The most famous of these – the BRCA gene mutation famously carried by Angelina Jolie – was discovered in London and Cambridge more than 20 years ago.
That discovery paved the way for the first personalised cancer medicines, which tailors drugs to a woman’s genetics.
Now a team at the Institute of Cancer Research in London – which was heavily involved in the BRCA discovery – has found 110 more genes that increase a woman’s risk.
The researchers, whose work was published in the Nature Communications scientific journal, said this will provide a huge range of new targets for drug development.
Study leader Dr Olivia Fletcher said: ‘Our study took the high-level maps of breast cancer risk regions and used them to pull out specific genes that seem to be associated with the disease.
‘Ultimately, our study could pave the way for new genetic tests to predict a woman’s risk, or new types of targeted treatment.’
The team found that certain genes responsible for breast cancer had remained hidden from scientists because they were interacting with genes in a completely different part of the body’s genetic code.
This process – called ‘DNA looping’ – meant it was hard to see which genes were responsible,
The researchers created a tool called Capture Hi-C to study and map these interactions.
Dr Fletcher said: ‘We studied how DNA forms loops to allow physical interactions between a DNA sequence in one part of the genome and a risk gene in another.’
‘Identifying these new genes will help us to understand in much greater detail the genetics of breast cancer risk.’
Baroness Delyth Morgan, chief executive at Breast Cancer Now, which funded the study, said: ‘These are really important findings.
‘We urgently need to unravel how the genetic changes in the building blocks of our DNA influence a woman’s risk of breast cancer, and this study adds another vital piece to this jigsaw.

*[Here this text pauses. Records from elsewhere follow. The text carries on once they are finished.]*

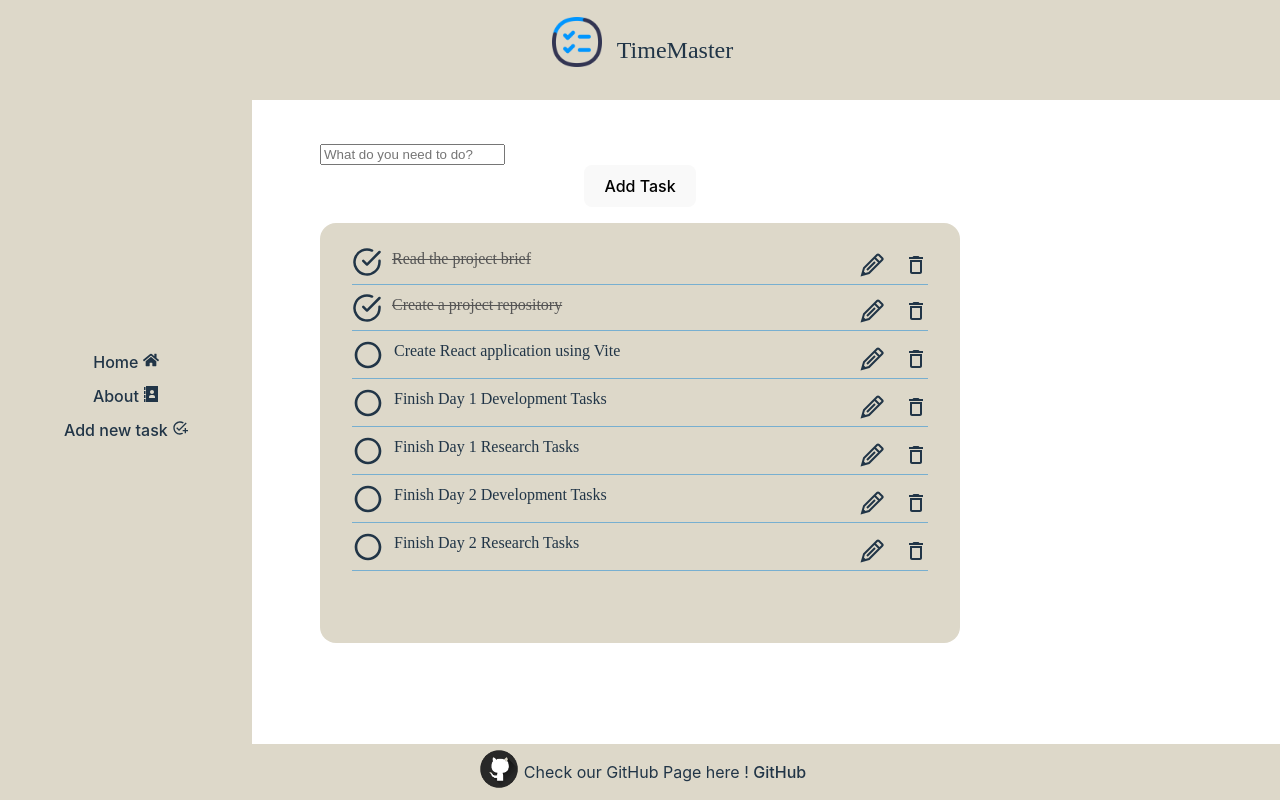
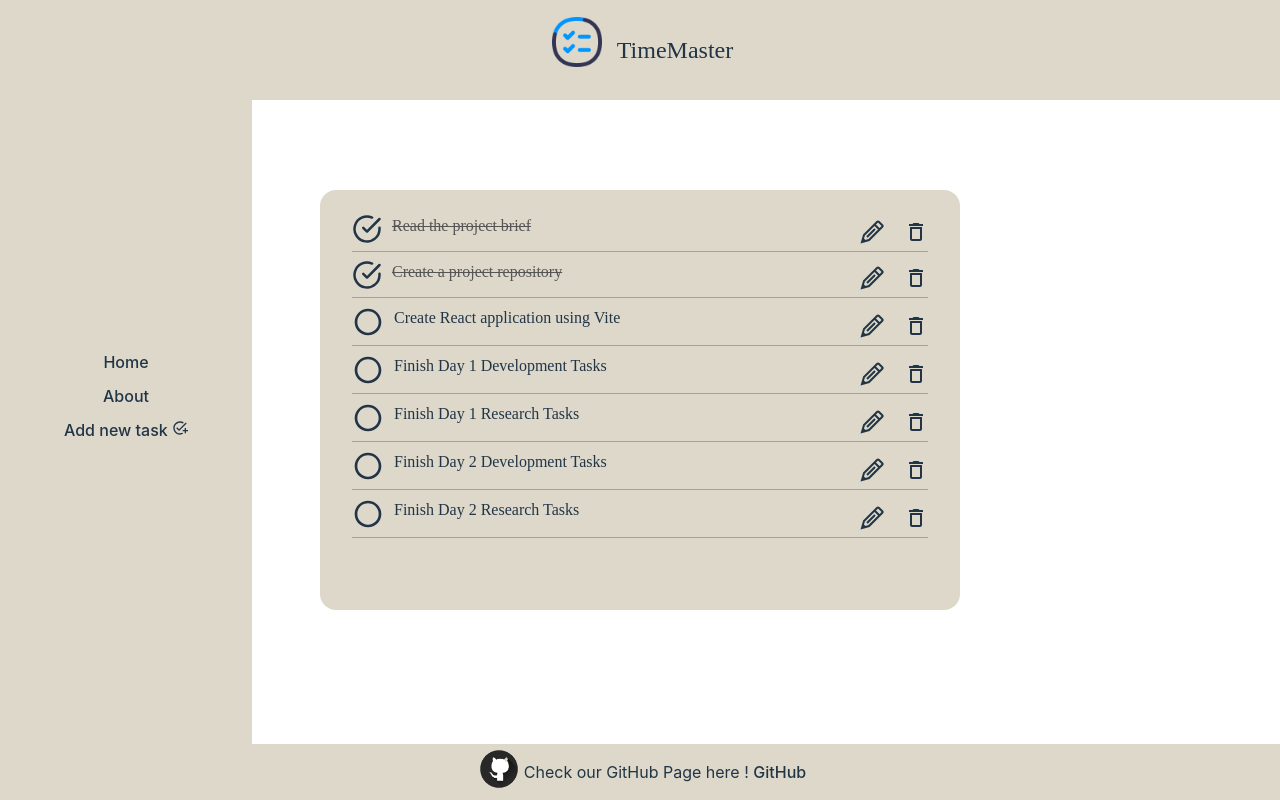
Before and after one commit to Saeideh-Bahadoran/ReactToDoApp, a React (Vite) app: page / in a window 1280 px wide. Built offline with nearby package versions, Linux system fonts and the light colour scheme; the HTML template or start-up script is replaced by a standard one.

Commit message:
Side bar Add new task fixed

```diff
--- a/src/App.jsx
+++ b/src/App.jsx
@@ -1,20 +1,18 @@
+// App.js
 import { useState } from "react";
 import "./App.css";
 import Navbar from "./Components/Navbar";
 import Footer from "./Components/Footer";
 import Sidebar from "./Components/Sidebar";
-import TasksList from "./Components/TasksList";
 import { Route, Routes } from "react-router-dom";
 import HomePage from "./assets/Pages/HomePage";
 import AboutPage from "./assets/Pages/AboutPage";
 import NotFoundPage from "./assets/Pages/NotFoundPage";
 import TaskDetailsPage from "./assets/Pages/TaskDetailsPage";
 import EditPage from "./assets/Pages/EditPage";
-// import tasksData from "tasks.json";
 
 function App() {
-  const [tasks, setTasks] = useState(
-    [
+  const [tasks, setTasks] = useState([
     { "id": "0", "task": "Read the project brief", "completed": true},
     { "id": "1", "task": "Create a project repository", "completed": true},
     { "id": "2", "task": "Create React application using Vite", "completed": false},
@@ -22,19 +20,22 @@ function App() {
     { "id": "4", "task": "Finish Day 1 Research Tasks", "completed": false},
     { "id": "5", "task": "Finish Day 2 Development Tasks", "completed": false},
     { "id": "6", "task": "Finish Day 2 Research Tasks", "completed": false}
-    ]
-  )
-  const [count, setCount] = useState(0);
-  // comment
+  ]);
+
+  const [isAddTaskVisible, setIsAddTaskVisible] = useState(false);
+
+  const toggleAddTaskVisibility = () => {
+    setIsAddTaskVisible(!isAddTaskVisible);
+  };
 
   return (
     <div className="pages">
       <Navbar />
-      <Sidebar />
+      <Sidebar toggleAddTaskVisibility={toggleAddTaskVisibility} />
       <Footer />
 
       <Routes>
-        <Route path="/" element={<HomePage tasks={tasks} setTasks= {setTasks} />} />
+        <Route path="/" element={<HomePage tasks={tasks} setTasks={setTasks} isAddTaskVisible={isAddTaskVisible} />} />
         <Route path="/about" element={<AboutPage />} />
         <Route path="/not-found" element={<NotFoundPage />} />
         <Route path="/task-details/:taskId" element={<TaskDetailsPage tasks={tasks} />} />
--- a/src/Components/Sidebar.jsx
+++ b/src/Components/Sidebar.jsx
@@ -1,33 +1,30 @@
-// Sidebar.jsx
 import React from "react";
 import { NavLink } from "react-router-dom";
-import { FaHome } from "react-icons/fa";
-import { ImAddressBook } from "react-icons/im";
 import { MdAddTask } from "react-icons/md";
 
+const Sidebar = ({ toggleAddTaskVisibility }) => {
+  const handleAddTaskClick = () => {
+    toggleAddTaskVisibility(true);
+  };
 
-const Sidebar = () => {
   return (
     <div className="sidebar">
       <ul>
         <li>
           <NavLink to="/">
-            Home     <FaHome />
+            Home
           </NavLink>
         </li>
-
         <li>
-          <NavLink to="/about">About  <ImAddressBook />
+          <NavLink to="/about">
+            About
           </NavLink>
-
         </li>
         <li>
-          <NavLink to="/">Add new task  <MdAddTask />
+          <NavLink to="/" onClick={handleAddTaskClick}>
+            Add new task <MdAddTask />
           </NavLink>
-
         </li>
-
-
       </ul>
     </div>
   );
--- a/src/assets/Pages/HomePage.jsx
+++ b/src/assets/Pages/HomePage.jsx
@@ -1,24 +1,18 @@
-import React, { useState } from "react";
+import React from "react";
 import TasksList from "../../Components/TasksList";
-import tasksData from "../../tasks.json";
 import AddTask from "../../Components/AddForm";
 
-const HomePage = ({tasks,setTasks}) => {
-  // const [taskName, setTaskName] = useState("");
-  // const [tasks, setTasks] = useState(tasksData)
-
+const HomePage = ({ tasks, setTasks, isAddTaskVisible }) => {
   const handleSubmit = (e) => {
-    console.log()
     e.preventDefault();
     const newTask = {
       id: tasks.length.toString(),
       task: e.target.taskDescription.value,
       completed: false
     };
-    const updatedTasks = [...tasks, newTask]
+    const updatedTasks = [...tasks, newTask];
     setTasks(updatedTasks);
-    console.log(newTask)
-
+    e.target.reset(); // Clear the form
   };
 
   const removeItem = (item) => {
@@ -27,9 +21,8 @@ const HomePage = ({tasks,setTasks}) => {
 
   return (
     <div>
-       <AddTask onSubmit={handleSubmit} />
+      {isAddTaskVisible && <AddTask onSubmit={handleSubmit} />}
       <TasksList tasks={tasks} removeItem={removeItem} />
-
     </div>
   );
 };
```
Also changed, not shown: src/Components/AddForm.jsx (line endings or trailing spaces). Lines whose indentation alone changed are shown as unchanged.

‘More women are now being diagnosed with breast cancer than ever before, and these crucial findings could ultimately help us more accurately predict who is most at risk and develop new targeted treatments.’
Professor Paul Workman, chief executive of the Institute of Cancer Research added: ‘In the future, a better understanding of the genes identified in this study could lead to the discovery of new targeted drugs, or new strategies to improve diagnosis or prevention of the disease.
‘Large-scale genomic studies have been instrumental in associating areas of our DNA with an increased risk of breast cancer.
‘This study brings these regions of DNA into sharper focus, uncovering a treasure trove of genes that can now be investigated in more detail.’